Cuomo, who says prisons should not be a primary source of economic development, wants additional funds for the redevelopment of closed prisons. In principle, he has a point. A society shouldn’t depend on prisons for its economic well-being. But the state’s track record on enticing new business, especially in rural areas which are sparsely populated, have few tourist attractions and are often far from convenient transportation, is less than stellar.
Rural counties like Sullivan, home to two prisons, could be seriously affected by a closing. And closing a prison with just 90 days notice puts a tremendous burden on staff, which has to decide on how or whether to move families to keep a job.
— Middletown Times Herald-Record
New York state finds itself facing a $6 billion budget deficit in part because the state hasn’t taken action over the past two years to confront a gap between the Medicaid budget and Medicaid spending that has left the program in dire financial straits. Over the past two years, Gov. Andrew Cuomo has ordered that Medicaid expenses from one state fiscal year be pushed into the next fiscal year so that the program could remain within its budget. Of course, such action is a short-term Band-Aid.
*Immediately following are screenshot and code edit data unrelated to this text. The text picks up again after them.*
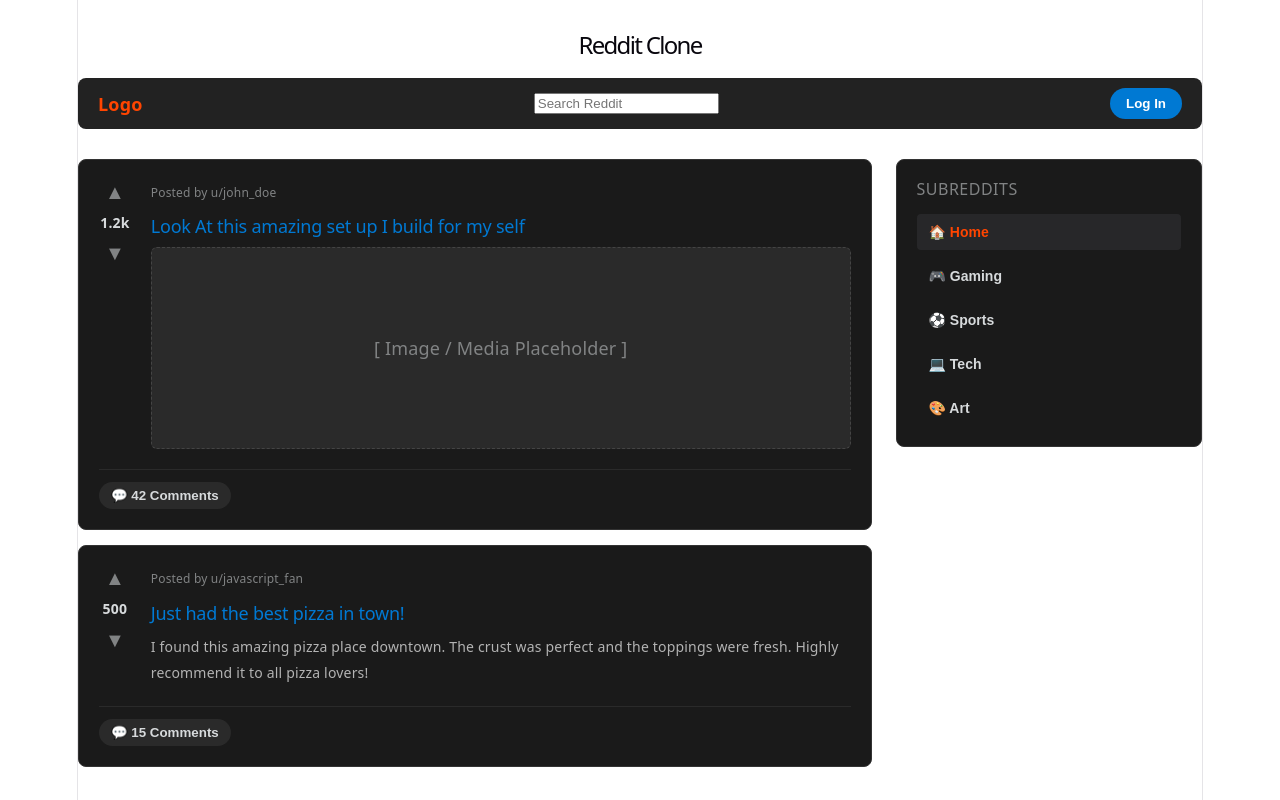
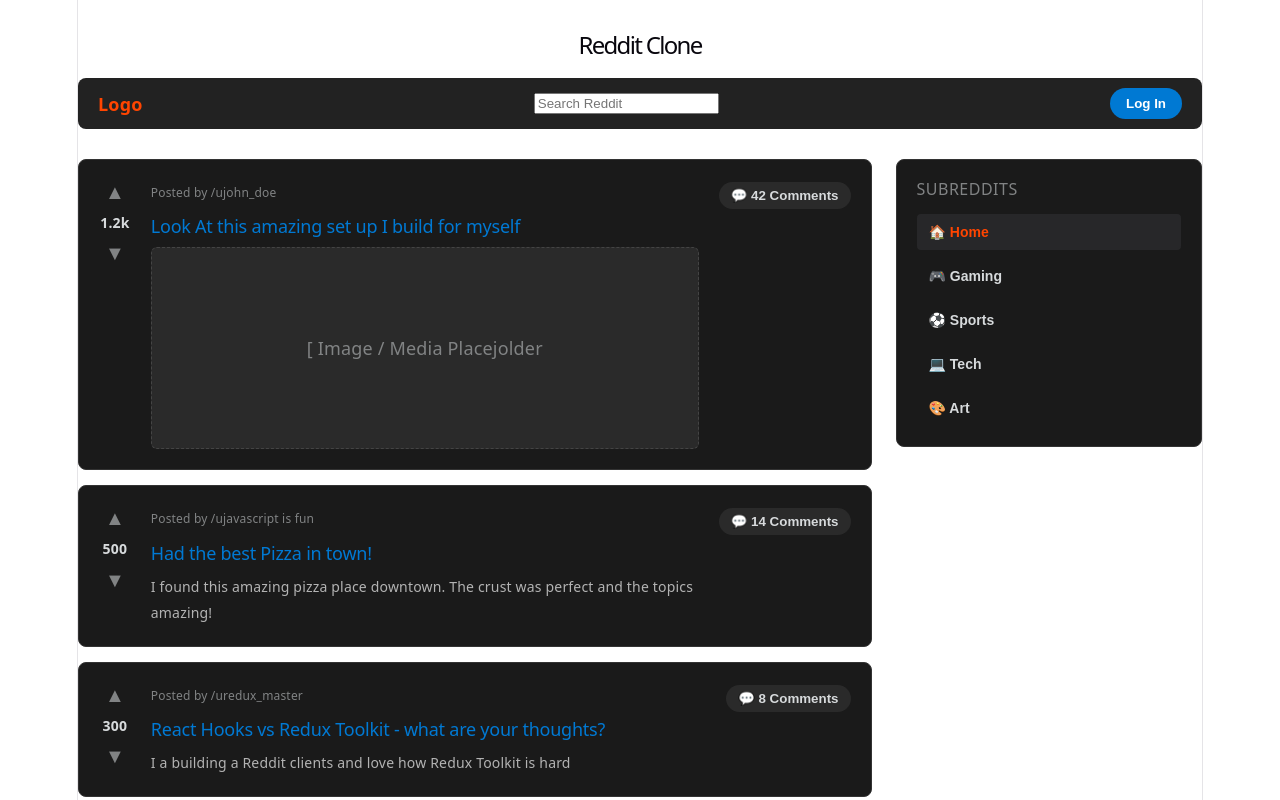
Before and after one commit to Jonce223/reddit-client, a React (Vite) app: page / in a window 1280 px wide. Built offline with nearby package versions, Linux system fonts and the light colour scheme.

Commit message:
Converted hardcoded posts into a dynamic map array using mock data

```diff
--- a/src/App.jsx
+++ b/src/App.jsx
@@ -9,6 +9,35 @@
 
 function App() {
   const dispatch = useDispatch(); //Allows to send messages to the user
+
+  const posts = [
+    {
+      id: '1',
+      title: 'Look At this amazing set up I build for myself',
+      username: 'john_doe',
+      upvotes: '1.2k',
+      commentsCount: 42,
+      hasImage: true
+    },
+    {
+      id: '2',
+      title: 'Had the best Pizza in town!',
+      username: 'javascript is fun',
+      upvotes: '500',
+      commentsCount: 14,
+      hasImage: false,
+      body: 'I found this amazing pizza place downtown. The crust was perfect and the topics amazing!'
+    },
+    {
+      id: '3',
+      title: 'React Hooks vs Redux Toolkit - what are your thoughts?',
+      username: 'redux_master',
+      upvotes: '300',
+      commentsCount: 8,
+      hasImage: false,
+      body: 'I a building a Reddit clients and love how Redux Toolkit is hard'
+    }
+  ];
 
   //Reading from redux and the window must be open
   const isModalOpen= useSelector((state) => state.ui.isModalOpen);
@@ -39,49 +68,41 @@
       {/* Posts Container */}
       <main className= "posts-container">
 
-            {/* Post 1 */}
-          <div className="post-card">
-            {/*1. Voting place*/}
+        {posts.map((post) => (
+          <div className='post-card' key={post.id}>
+
+            {/** 1. Voting part */}
             <div className='post-votes'>
               <button className='vote-btn'>▲</button>
-              <span className='vote-count'>1.2k</span>
+              <span className='vote-count'>{post.upvotes}</span>
               <button className='vote-btn'>▼</button>
             </div>
 
+            {/** 2. Content Part */}
+            <div className='post-content'>
+              <p className='post-meta'>Posted by /u{post.username}</p>
+              <h2 className='post-title'>{post.title}</h2>
 
-            {/* Post content (text and place for image) */}
-            <div className="post-content">
-              <p className='post-meta'>Posted by u/john_doe</p>
-              <h2 className='post-title'>Look At this amazing set up I build for my self</h2>
-              <div className='post-media-placeholder'>
-                <span> [ Image / Media Placeholder ] </span>
-              </div>
+              {/** If the text has image, we display it */}
+              {post.hasImage && (
+                <div className='post-media-placeholder'>
+                  <span> [ Image / Media Placejolder </span>
+                </div>
+              )}
+
+              {/** if Post has text we display it */}
+              {post.body && <p className='post-text-body'>{post.body}</p>}
             </div>
 
-            {/*Place with comments */}
-            <div className="post-footer">
-              <button className='comment-btn' onClick={() => dispatch(openModal())}>💬 42 Comments</button>
+            <div className='poster-footer'>
+              <button className='comment-btn' onClick={() => dispatch(openModal())}>
+                💬 {post.commentsCount} Comments
+              </button>
             </div>
+
           </div>
+        ))}
 
-        {/*Post 2 (Simpler just with text) */}
-        <div className="post-card">
-          <div className='post-votes'>
-            <button className='vote-btn'>▲</button>
-            <span className='vote-count'>500</span>
-            <button className='vote-btn'>▼</button>
-          </div>
-
-          <div className="post-content">
-            <p className='post-meta'>Posted by u/javascript_fan</p>
-            <h2 className='post-title'>Just had the best pizza in town!</h2>
-            <p className='post-text-body'>I found this amazing pizza place downtown. The crust was perfect and the toppings were fresh. Highly recommend it to all pizza lovers!</p>
-          </div>
-
-          <div className="post-footer">
-            <button className='comment-btn' onClick={() => dispatch(openModal())}>💬 15 Comments</button>
-          </div>
-        </div>
       </main>
 
       {/*Sidebar */}
```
Medicaid isn’t the only area where the governor’s lack of action is coming back to bite him, however.
Public school officials in Chautauqua County are right to be frustrated with Cuomo’s 2020-21 education aid proposal. Cuomo was quick to say quite loudly on Jan. 21 that his budget proposal increased state aid to schools by 3%, with most of the increase in Foundation Aid. But most schools in Chautauqua County aren’t seeing anywhere close to a 3% increase in state aid.
Those who called for billions of dollars more in education as part of this year’s state budget should have known that wasn’t going to happen. Much like the Medicaid budget is a mess because the state has put off making changes to bring the program into financial balance, this year’s disappointment over education aid is the byproduct of complacency over the past several years in education policy.
Cuomo has now, two years too late, decided to take action by reinstating his Medicaid Redesign Team to find ways to bring the state Medicaid budget back into line. Perhaps he should consider the same approach with schools.
— The Post-Journal